- [INSTRUCTIONS FOR THE TASK] Search the records for lines that contain the word "const". Copy them all.

EXERCISE MATERIALS START

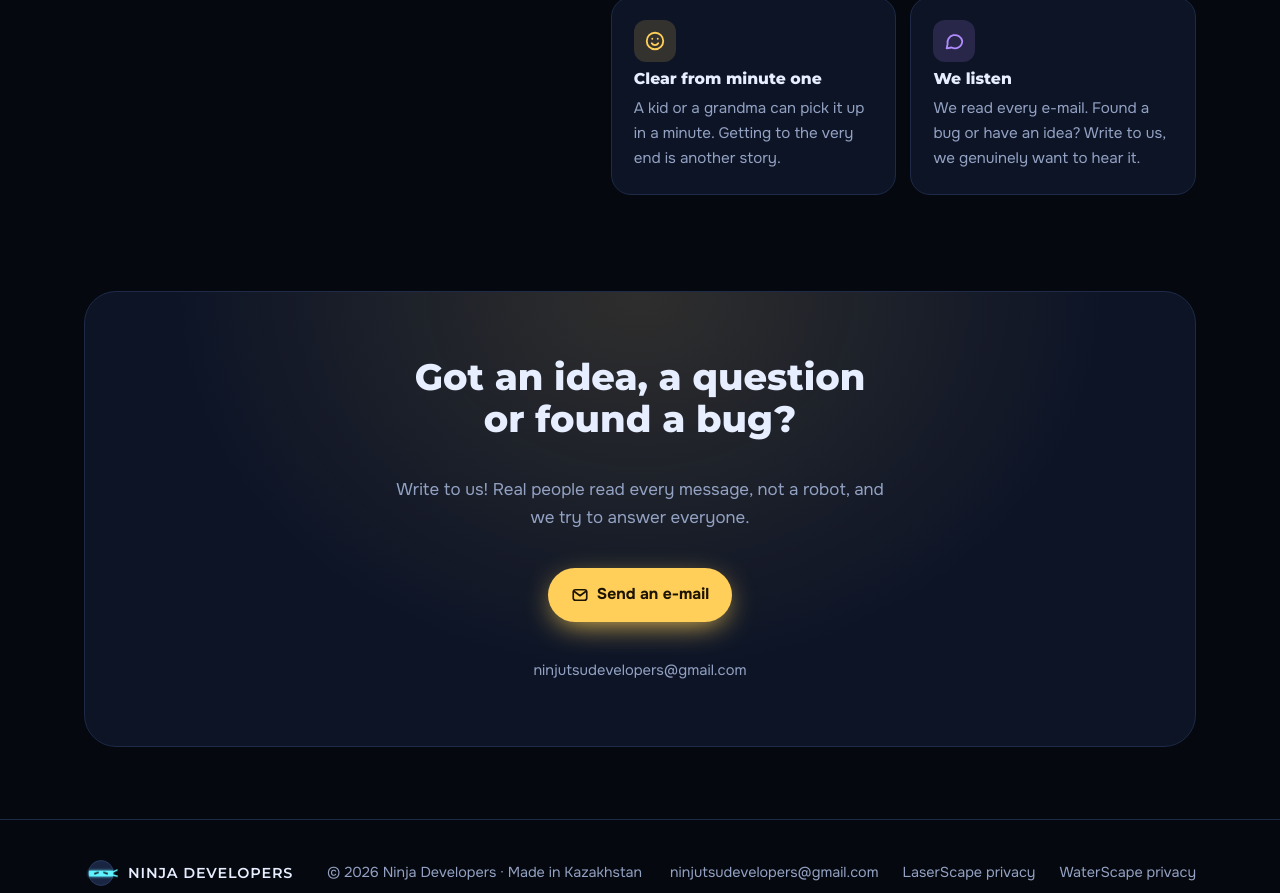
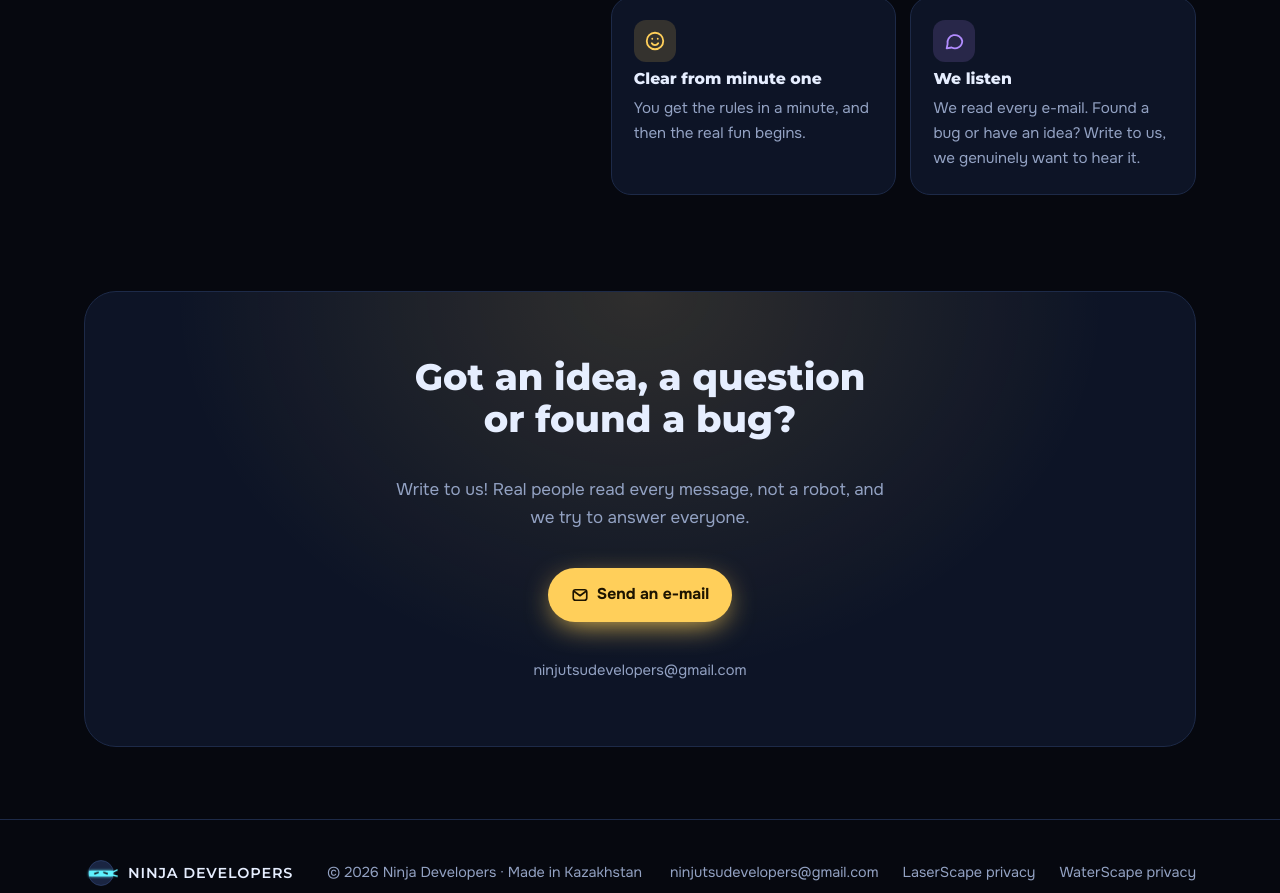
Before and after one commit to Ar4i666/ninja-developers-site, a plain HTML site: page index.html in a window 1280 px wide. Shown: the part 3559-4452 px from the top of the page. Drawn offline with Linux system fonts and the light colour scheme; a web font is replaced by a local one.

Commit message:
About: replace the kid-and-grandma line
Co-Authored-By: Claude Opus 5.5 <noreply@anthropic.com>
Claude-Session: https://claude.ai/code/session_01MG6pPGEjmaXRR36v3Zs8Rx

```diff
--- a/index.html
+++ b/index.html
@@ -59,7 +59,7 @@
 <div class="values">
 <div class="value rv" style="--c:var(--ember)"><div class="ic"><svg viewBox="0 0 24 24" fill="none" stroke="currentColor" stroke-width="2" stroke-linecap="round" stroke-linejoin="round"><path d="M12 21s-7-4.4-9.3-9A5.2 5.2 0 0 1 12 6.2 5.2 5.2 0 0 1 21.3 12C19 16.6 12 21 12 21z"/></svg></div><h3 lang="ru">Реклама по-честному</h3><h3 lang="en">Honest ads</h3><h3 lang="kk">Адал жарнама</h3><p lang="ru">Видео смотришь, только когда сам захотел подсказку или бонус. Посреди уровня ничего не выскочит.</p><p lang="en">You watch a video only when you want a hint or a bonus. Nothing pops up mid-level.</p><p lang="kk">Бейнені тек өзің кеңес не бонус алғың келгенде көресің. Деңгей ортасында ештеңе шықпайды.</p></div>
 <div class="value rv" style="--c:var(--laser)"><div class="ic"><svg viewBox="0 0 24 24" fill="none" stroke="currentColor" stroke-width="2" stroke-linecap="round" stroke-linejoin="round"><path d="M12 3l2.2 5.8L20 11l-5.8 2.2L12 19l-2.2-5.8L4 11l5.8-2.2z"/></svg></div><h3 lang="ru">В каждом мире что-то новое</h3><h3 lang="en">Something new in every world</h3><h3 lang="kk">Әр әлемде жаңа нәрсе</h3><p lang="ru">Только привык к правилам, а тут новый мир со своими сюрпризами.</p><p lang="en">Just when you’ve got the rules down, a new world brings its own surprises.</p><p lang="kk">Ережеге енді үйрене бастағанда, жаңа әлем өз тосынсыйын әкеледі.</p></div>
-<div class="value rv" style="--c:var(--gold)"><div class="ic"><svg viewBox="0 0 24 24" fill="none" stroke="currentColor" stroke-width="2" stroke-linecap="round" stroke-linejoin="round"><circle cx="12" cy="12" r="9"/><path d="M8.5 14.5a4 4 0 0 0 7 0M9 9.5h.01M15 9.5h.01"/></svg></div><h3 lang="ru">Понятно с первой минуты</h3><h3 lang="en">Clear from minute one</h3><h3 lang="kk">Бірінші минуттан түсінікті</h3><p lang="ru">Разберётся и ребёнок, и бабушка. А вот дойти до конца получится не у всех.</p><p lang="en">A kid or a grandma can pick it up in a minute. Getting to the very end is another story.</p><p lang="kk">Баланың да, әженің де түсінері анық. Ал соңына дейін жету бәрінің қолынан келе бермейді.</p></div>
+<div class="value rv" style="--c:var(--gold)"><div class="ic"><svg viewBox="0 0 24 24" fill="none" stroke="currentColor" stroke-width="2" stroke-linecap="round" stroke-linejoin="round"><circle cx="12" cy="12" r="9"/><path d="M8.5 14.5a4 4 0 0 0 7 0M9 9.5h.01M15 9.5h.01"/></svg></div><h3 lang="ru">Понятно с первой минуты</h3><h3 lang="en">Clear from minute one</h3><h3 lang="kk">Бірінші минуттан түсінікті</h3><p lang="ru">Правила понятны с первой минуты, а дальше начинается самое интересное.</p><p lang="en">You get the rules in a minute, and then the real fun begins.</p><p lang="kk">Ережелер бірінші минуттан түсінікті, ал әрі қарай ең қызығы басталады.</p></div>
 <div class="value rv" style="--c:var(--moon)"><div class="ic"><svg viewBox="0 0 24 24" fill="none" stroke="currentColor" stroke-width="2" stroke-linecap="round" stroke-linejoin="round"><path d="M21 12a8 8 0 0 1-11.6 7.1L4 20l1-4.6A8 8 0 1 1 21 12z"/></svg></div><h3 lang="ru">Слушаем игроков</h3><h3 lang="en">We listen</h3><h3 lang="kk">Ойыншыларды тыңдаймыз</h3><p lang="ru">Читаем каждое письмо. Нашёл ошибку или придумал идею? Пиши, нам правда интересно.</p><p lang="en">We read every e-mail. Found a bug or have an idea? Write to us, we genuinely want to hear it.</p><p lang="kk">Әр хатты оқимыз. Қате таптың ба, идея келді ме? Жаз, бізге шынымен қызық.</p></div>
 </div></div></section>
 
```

EXERCISE MATERIALS END
EXERCISE MATERIALS START

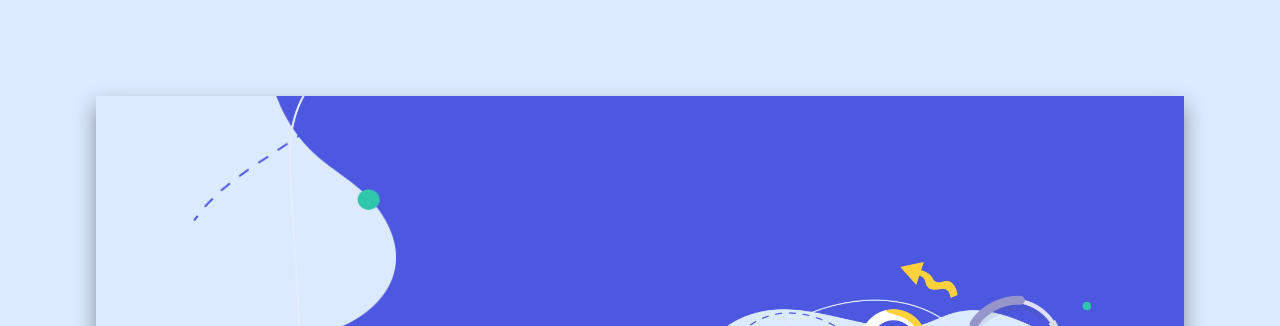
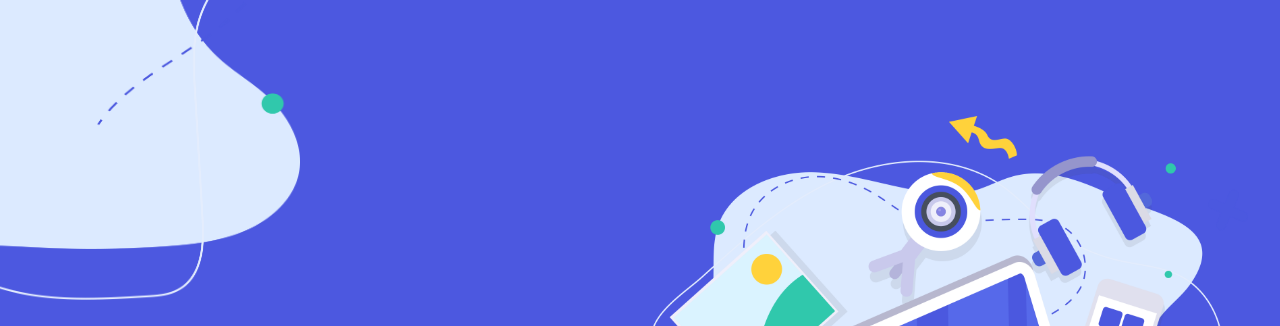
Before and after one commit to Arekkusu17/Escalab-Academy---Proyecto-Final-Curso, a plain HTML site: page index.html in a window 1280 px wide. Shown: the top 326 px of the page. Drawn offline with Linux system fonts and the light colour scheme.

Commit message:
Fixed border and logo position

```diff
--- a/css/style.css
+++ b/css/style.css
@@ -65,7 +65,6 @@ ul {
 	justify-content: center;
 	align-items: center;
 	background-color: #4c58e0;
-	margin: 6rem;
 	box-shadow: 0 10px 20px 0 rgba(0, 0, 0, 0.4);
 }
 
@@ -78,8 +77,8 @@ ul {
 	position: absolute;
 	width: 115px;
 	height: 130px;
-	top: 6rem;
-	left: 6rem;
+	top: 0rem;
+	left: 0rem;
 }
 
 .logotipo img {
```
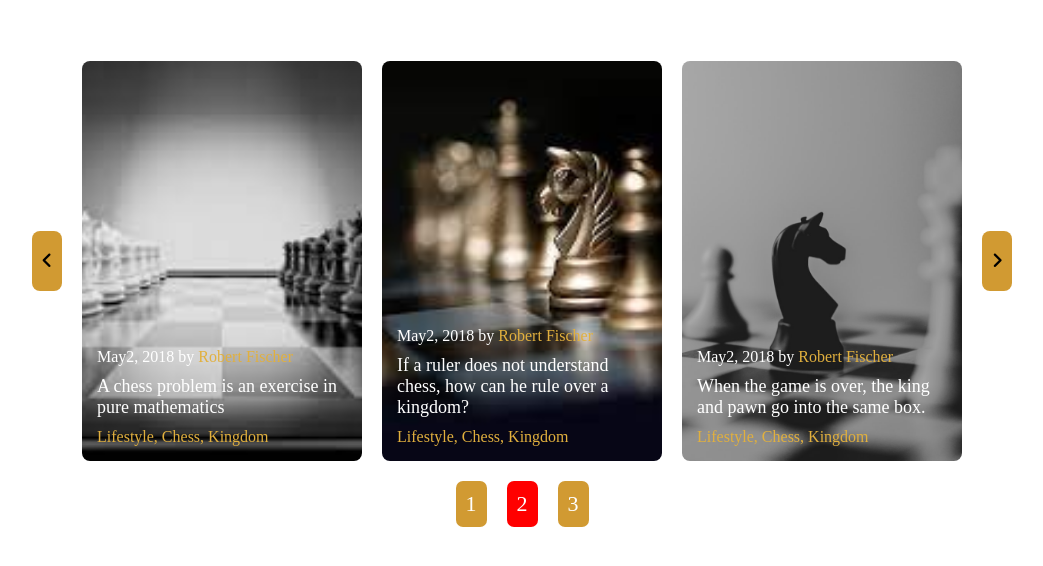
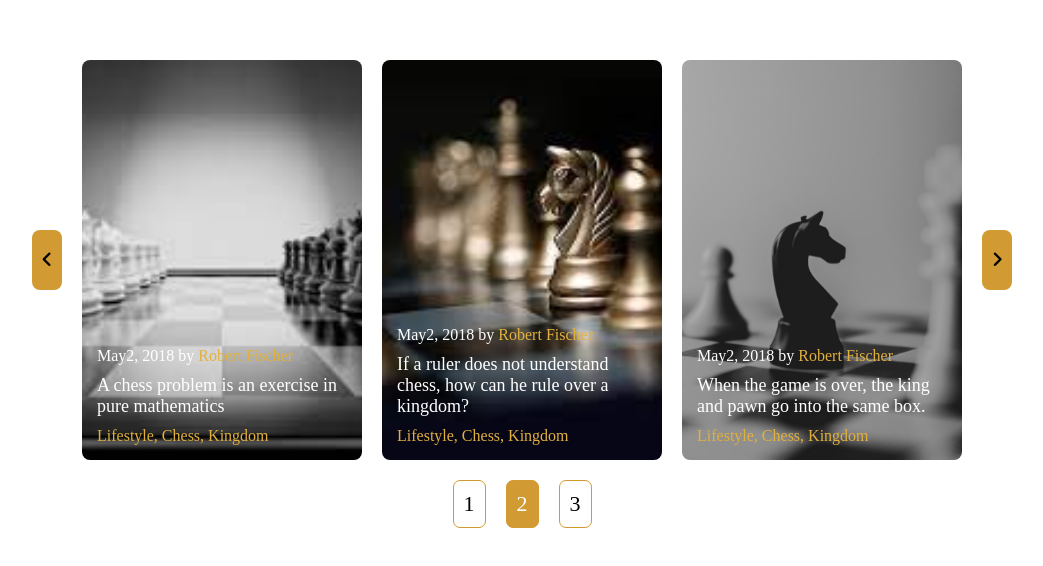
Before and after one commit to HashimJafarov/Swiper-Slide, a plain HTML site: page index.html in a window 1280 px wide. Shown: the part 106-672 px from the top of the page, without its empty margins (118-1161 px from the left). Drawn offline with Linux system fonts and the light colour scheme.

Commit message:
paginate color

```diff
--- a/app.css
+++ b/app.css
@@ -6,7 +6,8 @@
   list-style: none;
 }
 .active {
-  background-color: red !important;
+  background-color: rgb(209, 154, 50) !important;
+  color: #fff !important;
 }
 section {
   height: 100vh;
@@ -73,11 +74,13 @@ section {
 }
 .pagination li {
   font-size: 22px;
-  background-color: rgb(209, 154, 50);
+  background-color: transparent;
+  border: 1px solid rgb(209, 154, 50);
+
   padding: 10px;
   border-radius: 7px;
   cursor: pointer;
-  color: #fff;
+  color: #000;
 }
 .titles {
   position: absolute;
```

EXERCISE MATERIALS END
EXERCISE MATERIALS START

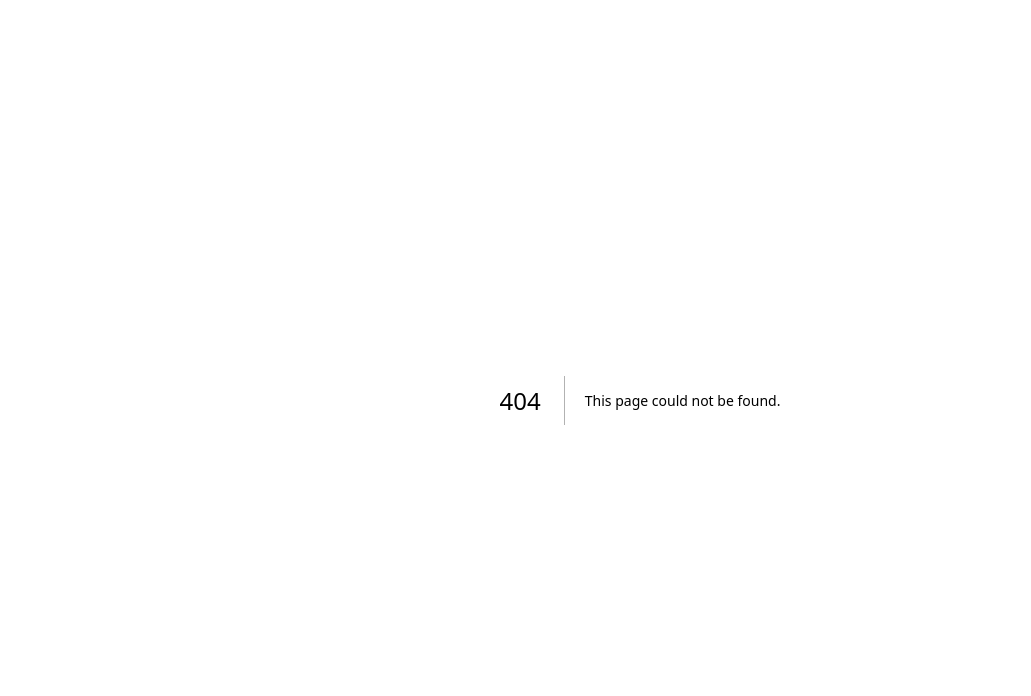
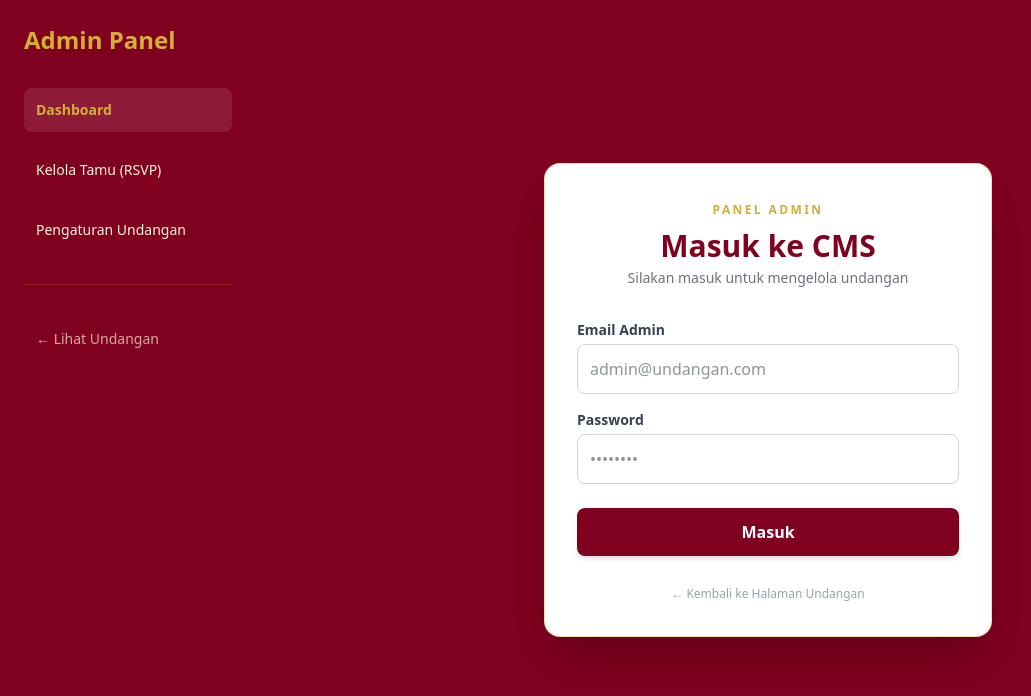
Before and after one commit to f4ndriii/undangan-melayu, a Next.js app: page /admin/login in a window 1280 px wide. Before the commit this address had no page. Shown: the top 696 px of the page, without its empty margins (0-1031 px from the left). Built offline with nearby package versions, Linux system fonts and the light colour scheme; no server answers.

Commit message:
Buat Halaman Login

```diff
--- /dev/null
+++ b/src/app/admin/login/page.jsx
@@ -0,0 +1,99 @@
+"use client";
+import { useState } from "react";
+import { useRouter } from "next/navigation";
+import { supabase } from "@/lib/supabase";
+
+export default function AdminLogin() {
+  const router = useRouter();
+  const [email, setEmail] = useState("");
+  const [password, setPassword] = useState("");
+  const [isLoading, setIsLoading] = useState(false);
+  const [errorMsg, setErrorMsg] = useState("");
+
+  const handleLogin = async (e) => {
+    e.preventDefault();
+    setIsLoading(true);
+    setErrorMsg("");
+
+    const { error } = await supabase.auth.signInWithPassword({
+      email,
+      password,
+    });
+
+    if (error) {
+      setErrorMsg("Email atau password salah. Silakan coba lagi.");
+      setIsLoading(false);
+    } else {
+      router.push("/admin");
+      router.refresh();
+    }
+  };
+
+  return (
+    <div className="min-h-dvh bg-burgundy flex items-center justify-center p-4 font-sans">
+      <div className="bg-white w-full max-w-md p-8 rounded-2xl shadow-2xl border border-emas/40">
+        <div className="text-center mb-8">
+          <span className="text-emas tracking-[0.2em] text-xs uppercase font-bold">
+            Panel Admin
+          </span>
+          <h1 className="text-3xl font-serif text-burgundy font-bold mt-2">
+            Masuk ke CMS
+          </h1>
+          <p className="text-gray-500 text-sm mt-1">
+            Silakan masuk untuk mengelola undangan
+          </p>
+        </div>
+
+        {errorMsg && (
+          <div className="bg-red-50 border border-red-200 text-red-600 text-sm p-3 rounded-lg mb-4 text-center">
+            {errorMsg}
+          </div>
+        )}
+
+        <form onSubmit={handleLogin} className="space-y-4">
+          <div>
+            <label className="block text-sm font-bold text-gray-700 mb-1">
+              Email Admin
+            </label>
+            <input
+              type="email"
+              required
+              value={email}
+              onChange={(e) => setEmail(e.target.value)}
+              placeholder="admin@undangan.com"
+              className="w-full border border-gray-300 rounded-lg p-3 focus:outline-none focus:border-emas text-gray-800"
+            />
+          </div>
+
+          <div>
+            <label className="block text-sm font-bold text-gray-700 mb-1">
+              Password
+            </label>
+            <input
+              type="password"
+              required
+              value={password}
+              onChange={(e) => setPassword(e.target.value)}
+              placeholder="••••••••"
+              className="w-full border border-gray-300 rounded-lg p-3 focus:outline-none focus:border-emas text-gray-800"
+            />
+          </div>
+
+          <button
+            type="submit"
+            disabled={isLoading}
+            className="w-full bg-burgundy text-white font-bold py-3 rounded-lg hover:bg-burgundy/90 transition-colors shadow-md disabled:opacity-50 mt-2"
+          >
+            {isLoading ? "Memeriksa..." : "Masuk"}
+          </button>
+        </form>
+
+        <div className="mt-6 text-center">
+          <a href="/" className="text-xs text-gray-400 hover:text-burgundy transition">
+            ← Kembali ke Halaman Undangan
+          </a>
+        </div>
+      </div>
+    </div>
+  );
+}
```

EXERCISE MATERIALS END

- [RESULT]
+  const router = useRouter();
+  const [email, setEmail] = useState("");
+  const [password, setPassword] = useState("");
+  const [isLoading, setIsLoading] = useState(false);
+  const [errorMsg, setErrorMsg] = useState("");
+  const handleLogin = async (e) => {
+    const { error } = await supabase.auth.signInWithPassword({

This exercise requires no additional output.